The Sumner County Board of Education (SCBOE) has revised some of its policies, says the Tennessean, in response to an American Civil Liberties Union of Tennessee (ACLU-TN) suit charging that the board’s policies and practices promote Christianity. The suit alleges Sumner County School District (SCSD) has a widespread, unconstitutional pattern and practice of religious activities in schools.
The board recently approved changes to three policies directly dealing with allegations that (1) SCSD allowed Bibles to be distributed at two elementary schools; (2) a youth minister from a local Baptist church was allowed to proselytize to students at a middle school during lunch; and (3) teachers at another middle school led students in prayer during club meetings.
Schools will now either limit or eliminate student interaction with individuals distributing materials, such as Bibles, in order “to avoid coercion, proselytizing or the appearance of endorsement,” the policy states. School personnel must refrain from specifically promoting or announcing, to the exclusion of all other materials, the availability of another private organization’s materials.
Another policy revision spells out that visitors to schools may not approach or solicit students. Visitors present during the school day must only meet with the individuals they’re signed in to see; students are not, however, prohibited from voluntarily approaching visitors.
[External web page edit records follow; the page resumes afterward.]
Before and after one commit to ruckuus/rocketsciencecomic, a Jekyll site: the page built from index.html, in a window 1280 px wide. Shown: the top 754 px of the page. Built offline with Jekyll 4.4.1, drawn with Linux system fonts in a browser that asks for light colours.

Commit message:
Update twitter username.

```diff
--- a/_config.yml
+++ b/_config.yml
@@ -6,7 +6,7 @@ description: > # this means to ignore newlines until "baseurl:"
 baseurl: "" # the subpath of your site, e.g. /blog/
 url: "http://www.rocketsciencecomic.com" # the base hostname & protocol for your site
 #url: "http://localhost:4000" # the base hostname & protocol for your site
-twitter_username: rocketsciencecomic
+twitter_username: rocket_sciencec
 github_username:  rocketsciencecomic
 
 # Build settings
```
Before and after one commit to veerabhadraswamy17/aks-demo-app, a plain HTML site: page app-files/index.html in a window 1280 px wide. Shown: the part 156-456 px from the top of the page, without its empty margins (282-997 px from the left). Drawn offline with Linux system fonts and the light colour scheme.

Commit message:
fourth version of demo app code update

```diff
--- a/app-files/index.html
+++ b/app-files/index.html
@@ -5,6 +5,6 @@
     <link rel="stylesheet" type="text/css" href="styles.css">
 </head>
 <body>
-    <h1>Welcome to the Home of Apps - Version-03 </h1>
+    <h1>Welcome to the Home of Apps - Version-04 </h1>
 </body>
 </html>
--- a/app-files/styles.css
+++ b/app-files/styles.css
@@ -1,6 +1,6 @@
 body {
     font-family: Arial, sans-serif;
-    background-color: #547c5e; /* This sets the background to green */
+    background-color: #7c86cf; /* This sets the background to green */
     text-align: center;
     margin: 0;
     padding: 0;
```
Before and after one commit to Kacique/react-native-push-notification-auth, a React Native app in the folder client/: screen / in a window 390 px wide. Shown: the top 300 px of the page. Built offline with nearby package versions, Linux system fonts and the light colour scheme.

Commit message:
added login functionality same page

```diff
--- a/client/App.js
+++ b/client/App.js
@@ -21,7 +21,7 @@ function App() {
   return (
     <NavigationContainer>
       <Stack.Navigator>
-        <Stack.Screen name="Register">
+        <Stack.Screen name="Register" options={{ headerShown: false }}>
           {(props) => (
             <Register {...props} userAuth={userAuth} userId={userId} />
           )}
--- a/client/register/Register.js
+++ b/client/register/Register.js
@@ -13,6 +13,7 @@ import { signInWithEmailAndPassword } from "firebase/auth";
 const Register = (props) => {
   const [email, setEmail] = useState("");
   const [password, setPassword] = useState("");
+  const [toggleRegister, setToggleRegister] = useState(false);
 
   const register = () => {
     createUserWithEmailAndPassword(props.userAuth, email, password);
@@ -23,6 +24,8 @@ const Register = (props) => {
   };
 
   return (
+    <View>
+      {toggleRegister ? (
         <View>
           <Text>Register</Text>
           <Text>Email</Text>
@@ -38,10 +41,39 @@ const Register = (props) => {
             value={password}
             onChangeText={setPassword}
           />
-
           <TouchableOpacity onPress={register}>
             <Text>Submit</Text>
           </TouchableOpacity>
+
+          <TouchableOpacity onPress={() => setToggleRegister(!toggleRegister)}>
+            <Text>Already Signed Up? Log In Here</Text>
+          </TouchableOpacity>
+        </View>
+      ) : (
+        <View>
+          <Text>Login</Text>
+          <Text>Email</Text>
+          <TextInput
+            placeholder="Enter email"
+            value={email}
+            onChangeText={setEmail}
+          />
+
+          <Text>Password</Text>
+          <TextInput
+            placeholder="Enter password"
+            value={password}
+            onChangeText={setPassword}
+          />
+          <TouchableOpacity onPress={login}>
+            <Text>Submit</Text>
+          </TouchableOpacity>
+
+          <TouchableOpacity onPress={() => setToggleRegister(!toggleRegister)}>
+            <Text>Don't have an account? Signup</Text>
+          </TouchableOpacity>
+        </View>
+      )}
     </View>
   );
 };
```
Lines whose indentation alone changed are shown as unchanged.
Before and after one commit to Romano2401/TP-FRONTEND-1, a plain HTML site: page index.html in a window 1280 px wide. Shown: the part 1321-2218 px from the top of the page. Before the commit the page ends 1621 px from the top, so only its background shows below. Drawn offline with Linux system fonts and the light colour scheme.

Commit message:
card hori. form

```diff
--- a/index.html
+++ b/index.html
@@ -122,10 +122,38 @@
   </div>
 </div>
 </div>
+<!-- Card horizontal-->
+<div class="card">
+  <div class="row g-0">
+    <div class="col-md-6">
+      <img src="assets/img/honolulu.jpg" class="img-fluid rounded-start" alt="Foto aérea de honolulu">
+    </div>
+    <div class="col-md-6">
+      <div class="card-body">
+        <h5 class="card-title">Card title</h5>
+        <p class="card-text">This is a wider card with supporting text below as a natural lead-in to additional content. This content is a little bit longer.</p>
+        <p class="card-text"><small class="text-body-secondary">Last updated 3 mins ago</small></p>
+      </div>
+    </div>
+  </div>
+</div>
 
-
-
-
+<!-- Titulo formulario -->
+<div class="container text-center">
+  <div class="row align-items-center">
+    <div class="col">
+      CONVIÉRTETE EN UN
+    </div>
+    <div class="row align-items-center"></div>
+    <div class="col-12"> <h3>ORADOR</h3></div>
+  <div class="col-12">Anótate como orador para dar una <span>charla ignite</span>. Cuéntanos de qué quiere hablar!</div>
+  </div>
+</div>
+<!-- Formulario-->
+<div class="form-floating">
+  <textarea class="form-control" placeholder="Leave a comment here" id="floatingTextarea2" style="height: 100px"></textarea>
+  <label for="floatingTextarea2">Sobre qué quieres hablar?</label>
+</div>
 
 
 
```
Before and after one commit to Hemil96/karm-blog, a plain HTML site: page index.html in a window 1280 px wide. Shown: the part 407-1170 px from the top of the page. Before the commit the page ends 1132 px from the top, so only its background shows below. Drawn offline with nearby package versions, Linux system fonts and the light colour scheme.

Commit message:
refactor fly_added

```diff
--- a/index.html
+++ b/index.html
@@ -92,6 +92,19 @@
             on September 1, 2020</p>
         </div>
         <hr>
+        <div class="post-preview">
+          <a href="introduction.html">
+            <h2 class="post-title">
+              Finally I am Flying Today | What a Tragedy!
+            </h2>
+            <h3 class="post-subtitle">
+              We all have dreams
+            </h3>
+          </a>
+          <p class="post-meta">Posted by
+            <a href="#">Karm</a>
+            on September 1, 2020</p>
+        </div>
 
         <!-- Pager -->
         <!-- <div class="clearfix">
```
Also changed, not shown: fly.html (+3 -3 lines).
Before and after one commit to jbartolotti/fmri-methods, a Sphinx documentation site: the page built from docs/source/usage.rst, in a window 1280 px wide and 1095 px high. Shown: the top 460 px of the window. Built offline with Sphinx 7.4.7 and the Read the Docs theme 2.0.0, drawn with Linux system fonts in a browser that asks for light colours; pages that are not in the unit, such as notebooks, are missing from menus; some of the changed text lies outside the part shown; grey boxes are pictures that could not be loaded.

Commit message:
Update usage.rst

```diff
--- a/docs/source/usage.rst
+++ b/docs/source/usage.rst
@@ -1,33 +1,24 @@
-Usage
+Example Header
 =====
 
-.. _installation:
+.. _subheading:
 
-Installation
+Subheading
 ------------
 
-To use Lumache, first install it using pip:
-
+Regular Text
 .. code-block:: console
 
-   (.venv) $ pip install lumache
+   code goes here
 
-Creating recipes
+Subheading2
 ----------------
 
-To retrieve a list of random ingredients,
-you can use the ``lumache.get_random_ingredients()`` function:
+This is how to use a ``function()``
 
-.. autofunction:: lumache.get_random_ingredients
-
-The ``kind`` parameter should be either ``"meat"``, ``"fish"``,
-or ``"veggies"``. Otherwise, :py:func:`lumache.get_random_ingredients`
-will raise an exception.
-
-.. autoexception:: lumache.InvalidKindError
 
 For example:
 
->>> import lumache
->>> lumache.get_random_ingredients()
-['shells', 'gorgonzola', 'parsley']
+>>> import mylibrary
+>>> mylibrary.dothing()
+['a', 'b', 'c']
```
School personnel serving as club sponsors are strictly prohibited from engaging in any conduct that creates the appearance of endorsement of the organization’s or club’s messages or ideas, but must only serve in a supervisory role.
Wesley Southerland, an attorney with the American Center for Law & Justice, which is representing SCBOE in the suit, denied that the revisions are a compromise with the ACLU-TN. Instead he characterized them as simply a clarification of policies and procedures. He also noted that it might be possible that more policies related to the allegations will be revised in the coming months. “We’re reviewing all the policies at this point and advising the board on how to proceed,” he said.
Source: Tennessean, 7/13/11, By Jennifer Easton
[Editor's Note: In April 2011, Legal Clips summarized the Tennessean's report on ACLU-TN's suit charging that SCBOE is promoting Christianity in violation of the U.S. Constitution. The article noted that ACLU-TN is representing a group of parents who allege that the school system has shown a pattern of endorsing religion since at least 2006.
The complaint provides several examples of the school system allegedly promoting Christianity, including the distribution of Bibles in at least two schools; a teacher who displayed a cross on a classroom wall; sectarian prayers over the loudspeaker and at school events; and graduation ceremonies for three high schools at Long Hollow Baptist Church.]